French football club Nantes have accused Cardiff City of attempting to exploit the death of Emiliano Sala after the Championship side called on authorities to launch a criminal investigation into his tragic plane crash that occurred last year.
Sala died after the light aircraft carrying him and pilot David Ibbotson crashed into the English Channel on 21 January 2019. Sala’s body was discovered in the wreckage on 3 February after extensive searches, but Ibbotson remains missing.
Following the one-year anniversary of the tragedy, an article that featured in French newspaper L’Equipe claimed that both Nantes owner Waldemar Kita and Sala’s agent Willie McKay were central to any possible investigation, which prompted a response from Cardiff City in support of criminal action.

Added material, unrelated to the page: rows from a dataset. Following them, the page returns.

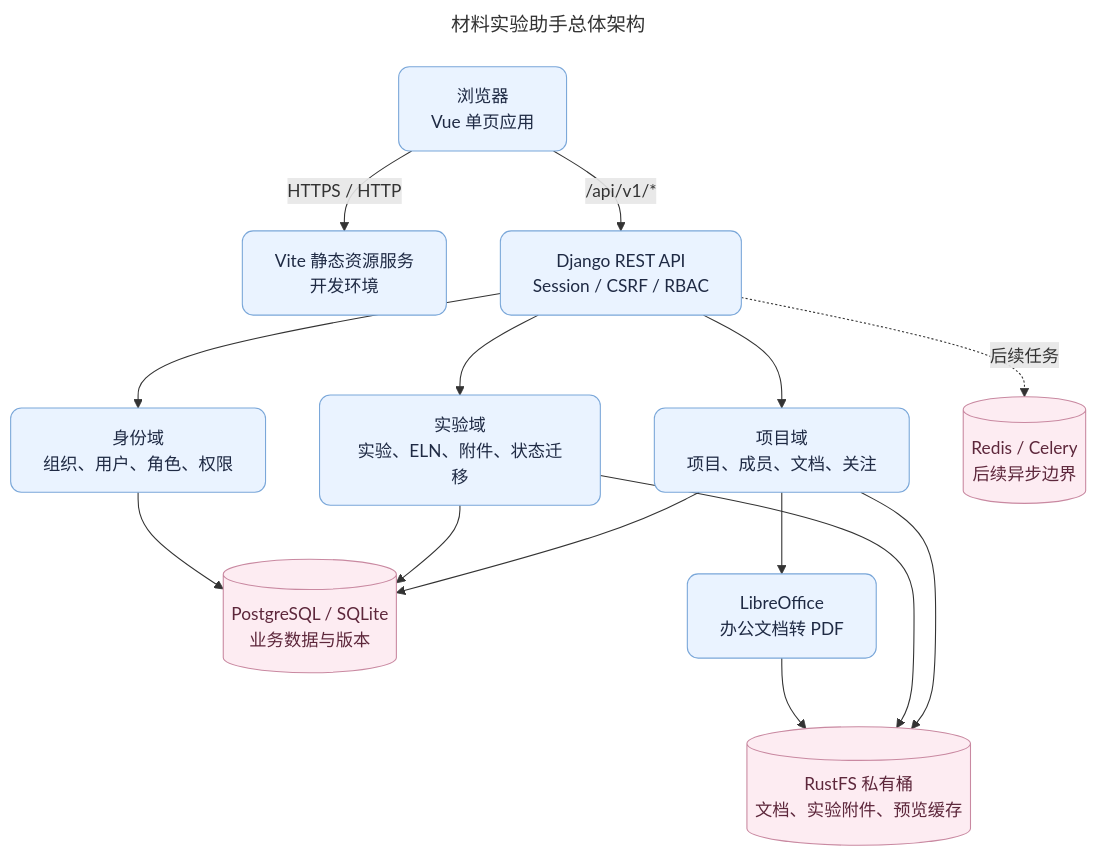
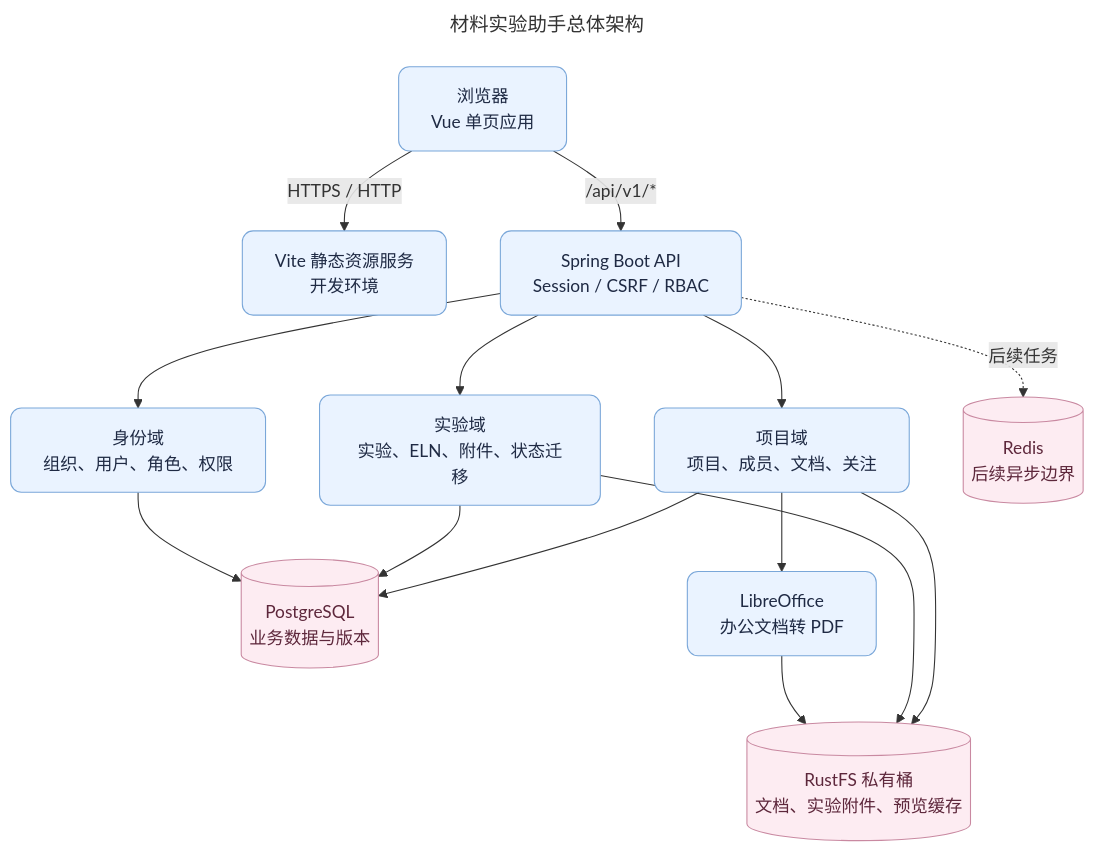
Before and after one commit to bujiuzhi/labAssistant: the first of 4 diagrams in docs/overview-design.md, drawn with Mermaid. The commit also changed other lines of this file and 133 other files, not shown here.

````diff
--- a/docs/overview-design.md
+++ b/docs/overview-design.md
@@ -61,33 +61,33 @@
 ```mermaid
 ---
 title: 材料实验助手总体架构
 ---
 flowchart TB
     Browser["浏览器<br/>Vue 单页应用"]:::process
     Web["Vite 静态资源服务<br/>开发环境"]:::process
-    Api["Django REST API<br/>Session / CSRF / RBAC"]:::process
+    Api["Spring Boot API<br/>Session / CSRF / RBAC"]:::process
     Project["项目域<br/>项目、成员、文档、关注"]:::process
     Experiment["实验域<br/>实验、ELN、附件、状态迁移"]:::process
     Identity["身份域<br/>组织、用户、角色、权限"]:::process
-    Db[("PostgreSQL / SQLite<br/>业务数据与版本")]:::storage
+    Db[("PostgreSQL<br/>业务数据与版本")]:::storage
     Media[("RustFS 私有桶<br/>文档、实验附件、预览缓存")]:::storage
     Preview["LibreOffice<br/>办公文档转 PDF"]:::process
-    Redis[("Redis / Celery<br/>后续异步边界")]:::storage
+    Redis[("Redis<br/>后续异步边界")]:::storage
 
     Browser -->|"HTTPS / HTTP"| Web
     Browser -->|"/api/v1/*"| Api
     Api --> Project
     Api --> Experiment
     Api --> Identity
     Project --> Db
     Experiment --> Db
     Identity --> Db
     Project --> Media
     Experiment --> Media
     Project --> Preview
     Preview --> Media
     Api -. "后续任务" .-> Redis
 
     classDef process fill:#EAF3FF,stroke:#7AA7D9,stroke-width:1px,color:#1F2A44,rx:10,ry:10;
     classDef storage fill:#FDECF2,stroke:#C989A1,stroke-width:1px,color:#5D273B,rx:10,ry:10;
 ```
````
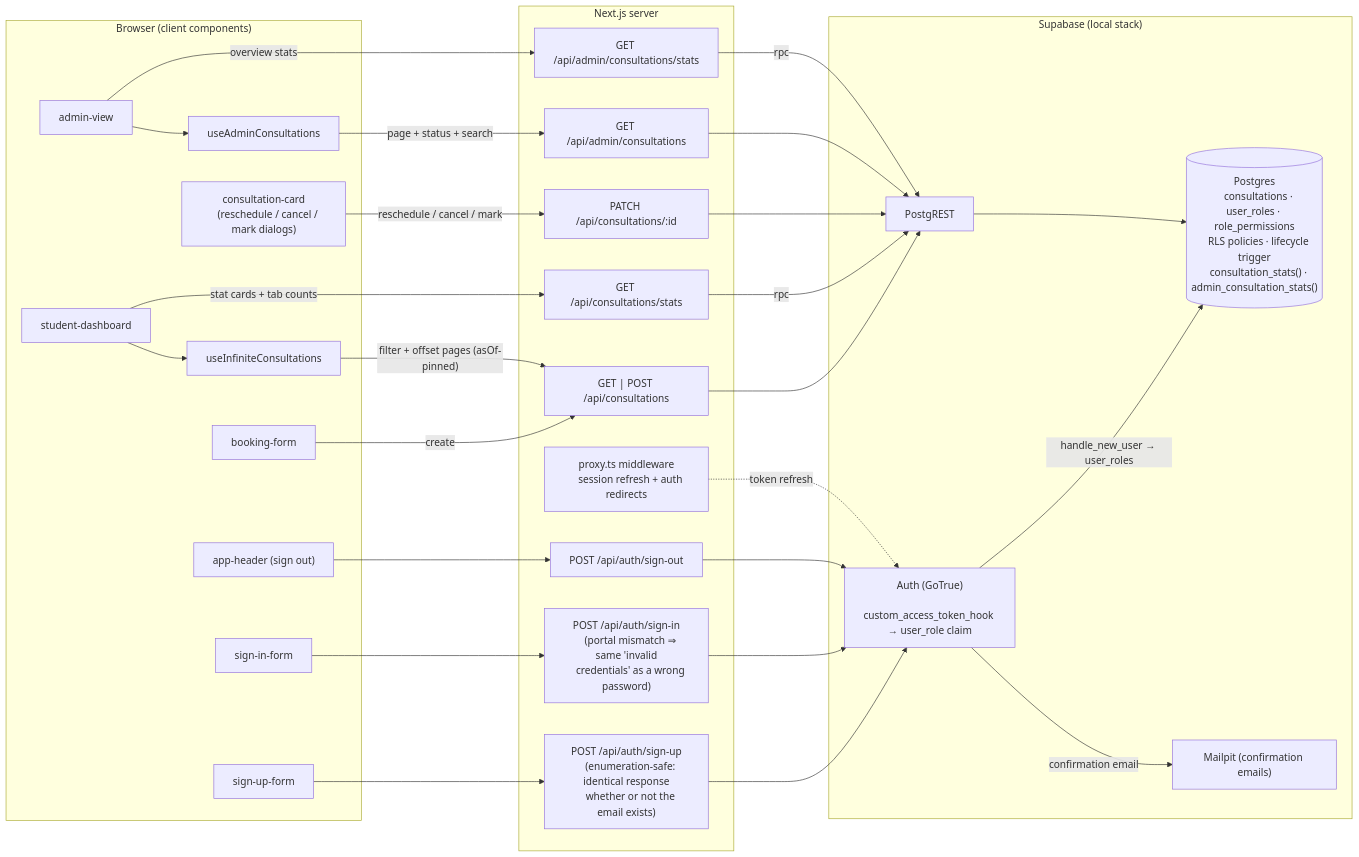
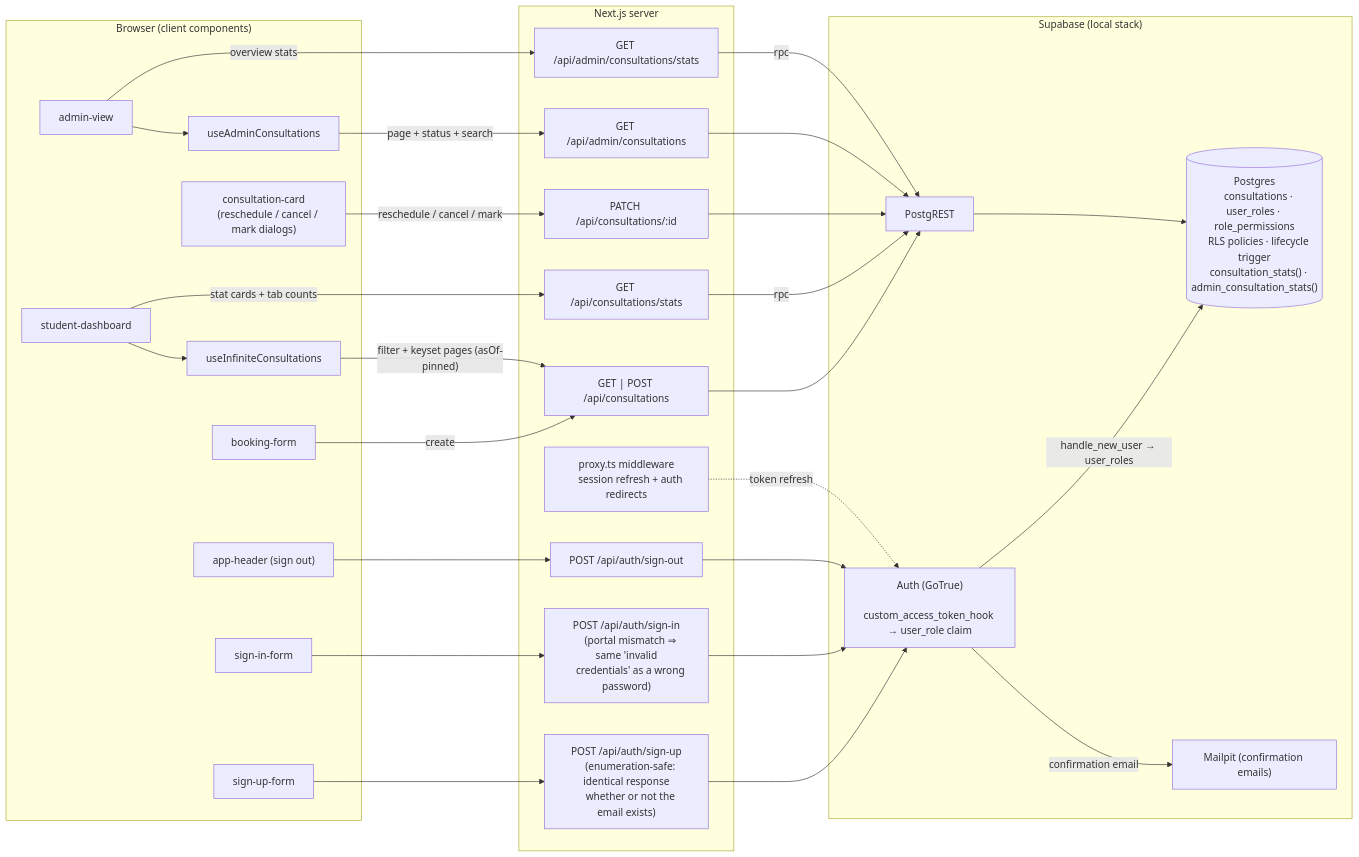
The diagram in README.md (andylu0129/mini-lms-v2), drawn with Mermaid before and after one commit. The commit also changed other lines of this file and 9 other files, not shown here.

````diff
--- a/README.md
+++ b/README.md
@@ -372,68 +372,68 @@
 ```mermaid
 flowchart LR
   subgraph Browser["Browser (client components)"]
     SU["sign-up-form"]
     SI["sign-in-form"]
     AH["app-header (sign out)"]
     BF["booking-form"]
     SD["student-dashboard"]
     HI["useInfiniteConsultations"]
     CC["consultation-card
     (reschedule / cancel / mark dialogs)"]
     AV["admin-view"]
     HA["useAdminConsultations"]
   end
 
   subgraph Next["Next.js server"]
     MW["proxy.ts middleware
     session refresh + auth redirects"]
     A1["POST /api/auth/sign-up
     (enumeration-safe: identical response
     whether or not the email exists)"]
     A2["POST /api/auth/sign-in
     (portal mismatch ⇒ same 'invalid
     credentials' as a wrong password)"]
     A3["POST /api/auth/sign-out"]
     C1["GET | POST /api/consultations"]
     C2["GET /api/consultations/stats"]
     C3["PATCH /api/consultations/:id"]
     D1["GET /api/admin/consultations"]
     D2["GET /api/admin/consultations/stats"]
   end
 
   subgraph Supabase["Supabase (local stack)"]
     AUTH["Auth (GoTrue)
     custom_access_token_hook → user_role claim"]
     PREST["PostgREST"]
     DB[("Postgres
     consultations · user_roles · role_permissions
     RLS policies · lifecycle trigger
     consultation_stats() · admin_consultation_stats()")]
     MAIL["Mailpit (confirmation emails)"]
   end
 
   SU --> A1
   SI --> A2
   AH --> A3
   BF -->|create| C1
   SD -->|stat cards + tab counts| C2
   SD --> HI
-  HI -->|"filter + offset pages (asOf-pinned)"| C1
+  HI -->|"filter + keyset pages (asOf-pinned)"| C1
   CC -->|reschedule / cancel / mark| C3
   AV --> HA
   HA -->|page + status + search| D1
   AV -->|overview stats| D2
 
   A1 --> AUTH
   A2 --> AUTH
   A3 --> AUTH
   MW -.->|token refresh| AUTH
   AUTH -->|confirmation email| MAIL
   AUTH -->|handle_new_user → user_roles| DB
   C1 --> PREST
   C2 -->|rpc| PREST
   C3 --> PREST
   D1 --> PREST
   D2 -->|rpc| PREST
   PREST --> DB
 ```
````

The Welsh club said that a full investigation was needed to determine not only why the aircraft crashed into the water near the island of Guernsey, but also why the footballer was travelling alone in a small Piper Malibu aeroplane that has since proven to have been an illegal flight due to the pilot’s licensing, as well as the role of intermediaries within the sport on a wider scale.
But Nantes have issued a stern rebuke of Cardiff’s calls and said that they are “absolutely stunned” by what they see as Cardiff’s latest in a line of attempts to try and look after their own back.
"FC Nantes are absolutely stunned by Cardiff's umpteenth attempt to exploit this tragedy,” an FC Nantes statement read.
"FC Nantes has always shown a very quiet attitude since the beginning of these events. FC Nantes has always acted in good faith, while Cardiff has made repeated attempts to destabilise public opinion with falsehoods.
"What clearly appears to be a media offensive is so inappropriate as we just paid our respect to Emiliano Sala a few days ago, and one day before the submission of Cardiff's memory deposit before the Court of Arbitration for Sport."
The two clubs have been involved in a bitter dispute over transfer fees following the £15m sale for Sala to join Cardiff, which was agreed two days before his tragic death. The British club have claimed that the 31-year-old was not officially their player when he died, and although they were ordered last September by the Fifa players’ status committee to pay Nantes the first instalment of £5.2m, the Bluebirds have appealed against the ruling to take the case before the Court of Arbitration for Sport this summer.
In calling for a criminal investigation last week, a Cardiff City spokesperson said: “CCFC has been clear throughout the past 12 months that a full investigation of the facts leading up to the tragedy is required.
"Not only to fully understand what led to the downing of the Piper PA-46 Malibu plane, but to answer the wider questions that have been highlighted in this case, specifically related to the use of illegal flights in the football industry and the role of intermediaries in player transfers.
"As a result of our investigation we believe there is sufficient evidence of wrongdoing that necessitates investigation by the French authorities of those responsible for the arrangement of the transfer on behalf of FC Nantes and for arranging the doomed flight.
"We have therefore passed over information to the Parquet de Nantes to assist their efforts. We remain committed to establishing the full facts and adhering to any final decision on our financial liability in the transfer."